Both sides in a long-running argument blasted each other over a proposed underground mine.
This was the last time Martin Marietta Materials and the group C.A.B.O.O.M., or Citizens Against Blasting On Our Miami, will meet outside a court of law.
The board gave both sides one hour each to take their final punches.
There wasn't a seat left in the house, as the board heard arguments.
"Our property actually abuts Martin Marietta's property," said Cathy Burger of CABOOM. "Directly across the street from the underground mine site."
Burger pointed to a large map her group had brought in to show just how huge an area they are talking about. Not just her property, but the mine would impact several nearby communities as well.
Indian Hill's rep even took a hammer and tried to show how a red, square peg did not fit into a round hole in a piece of wood he'd brought with him, symbolizing the fit with their community.
Cathy Burger pointed to photos of Carmel, Indiana. "You can clearly see the dust on the streets, clearly see the dust in the air," Burger said. "Right across the street is Riverside Park, which is part of Anderson Township, 80-thousand people visit that park every year, we're talking 80-thousand sets of lungs."
There are concerns over limestone dust, potential water contamination, and foundation troubles. Hundreds of anti-mine supporter wore bright red and black stickers, with a "no blasting" slogan on their shirts.
"A fair reading of the evidence would actually support this application," said Martin Marietta Materials Attorney, Richard Brahm. "It meets all the terms and requirements for zoning resolution."
Brahm said they've met every condition the zoning board has mandated.
"There's 3,200 pages of transcripts," said Tim Mara, CABOOM attorney. "I'd like to see where, in those pages, are the answers to those questions."
"This isn't a popularity contest," said Brahm. "This is the application of the law to conditions, this is not a public meeting, it is a public hearing."

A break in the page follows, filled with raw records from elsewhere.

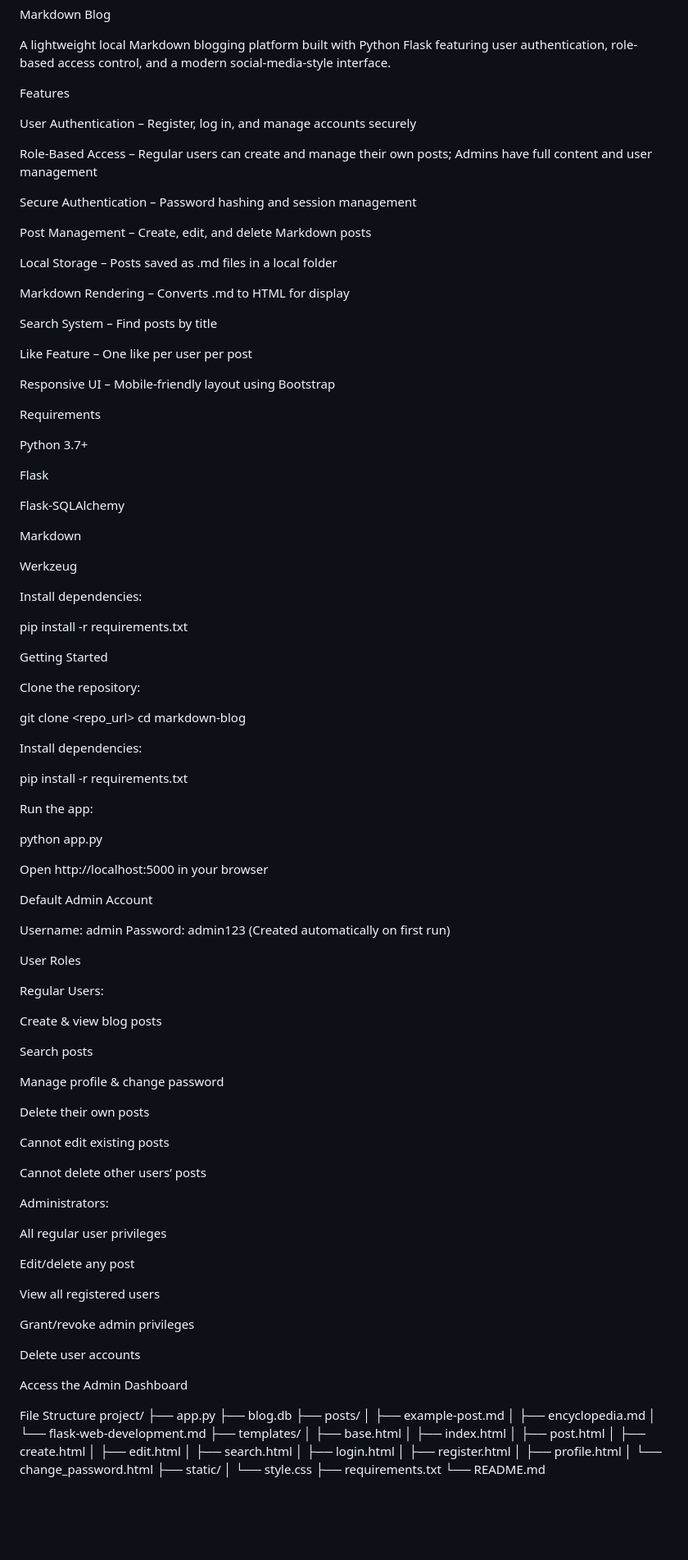
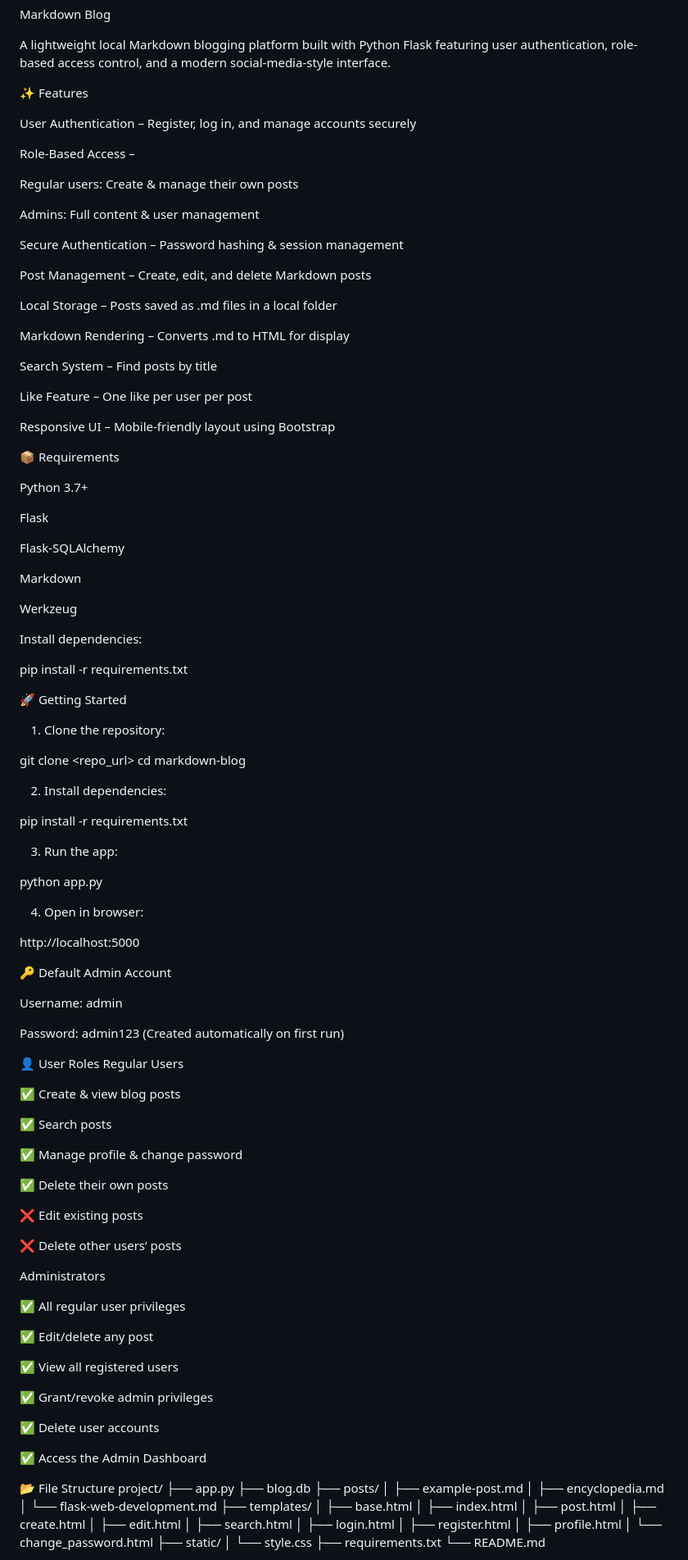
Before and after one commit to abhirambuilds/mini-projects-2025, a Markdown page: project-4-markdown-blog/README.md, the part around one of its changes. Shown at 82% size. Drawn GitHub-style; blank space fills up the shorter version.

```diff
--- a/project-4-markdown-blog/README.md
+++ b/project-4-markdown-blog/README.md
@@ -2,13 +2,17 @@ Markdown Blog
 
 A lightweight local Markdown blogging platform built with Python Flask featuring user authentication, role-based access control, and a modern social-media-style interface.
 
-Features
+✨ Features
 
 User Authentication – Register, log in, and manage accounts securely
 
-Role-Based Access – Regular users can create and manage their own posts; Admins have full content and user management
+Role-Based Access –
 
-Secure Authentication – Password hashing and session management
+Regular users: Create & manage their own posts
+
+Admins: Full content & user management
+
+Secure Authentication – Password hashing & session management
 
 Post Management – Create, edit, and delete Markdown posts
 
@@ -22,7 +26,7 @@ Like Feature – One like per user per post
 
 Responsive UI – Mobile-friendly layout using Bootstrap
 
-Requirements
+📦 Requirements
 
 Python 3.7+
 
@@ -38,63 +42,65 @@ Install dependencies:
 
 pip install -r requirements.txt
 
-Getting Started
+🚀 Getting Started
 
-Clone the repository:
+1. Clone the repository:
 
 git clone <repo_url>
 cd markdown-blog
 
 
-Install dependencies:
+2. Install dependencies:
 
 pip install -r requirements.txt
 
 
-Run the app:
+3. Run the app:
 
 python app.py
 
 
-Open http://localhost:5000 in your browser
+4. Open in browser:
 
-Default Admin Account
+http://localhost:5000
+
+🔑 Default Admin Account
 
 Username: admin
+
 Password: admin123
 (Created automatically on first run)
 
-User Roles
+👤 User Roles
+Regular Users
 
-Regular Users:
+✅ Create & view blog posts
 
-Create & view blog posts
+✅ Search posts
 
-Search posts
+✅ Manage profile & change password
 
-Manage profile & change password
+✅ Delete their own posts
 
-Delete their own posts
+❌ Edit existing posts
 
-Cannot edit existing posts
+❌ Delete other users’ posts
 
-Cannot delete other users’ posts
+Administrators
 
-Administrators:
+✅ All regular user privileges
 
-All regular user privileges
+✅ Edit/delete any post
 
-Edit/delete any post
+✅ View all registered users
 
-View all registered users
+✅ Grant/revoke admin privileges
 
-Grant/revoke admin privileges
+✅ Delete user accounts
 
-Delete user accounts
+✅ Access the Admin Dashboard
 
-Access the Admin Dashboard
-
-File Structure
+📂 File Structure
 project/
 ├── app.py
 ├── blog.db
```
Also changed, not shown: other parts of project-4-markdown-blog/README.md (+16 -8 lines).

"There may be as much as 1 billion dollars worth of limestone down there," said Mara. "So obviously they're motivated to appeal a negative decision, we're concerned about the effect on health, public health for children, the parks nearby, property values, the future of this community, we're motivated to appeal."
It may be until March before the zoning board makes its ruling. Both sides have already said, no matter what happens, they will both appeal and see each other again in court, before the year is out.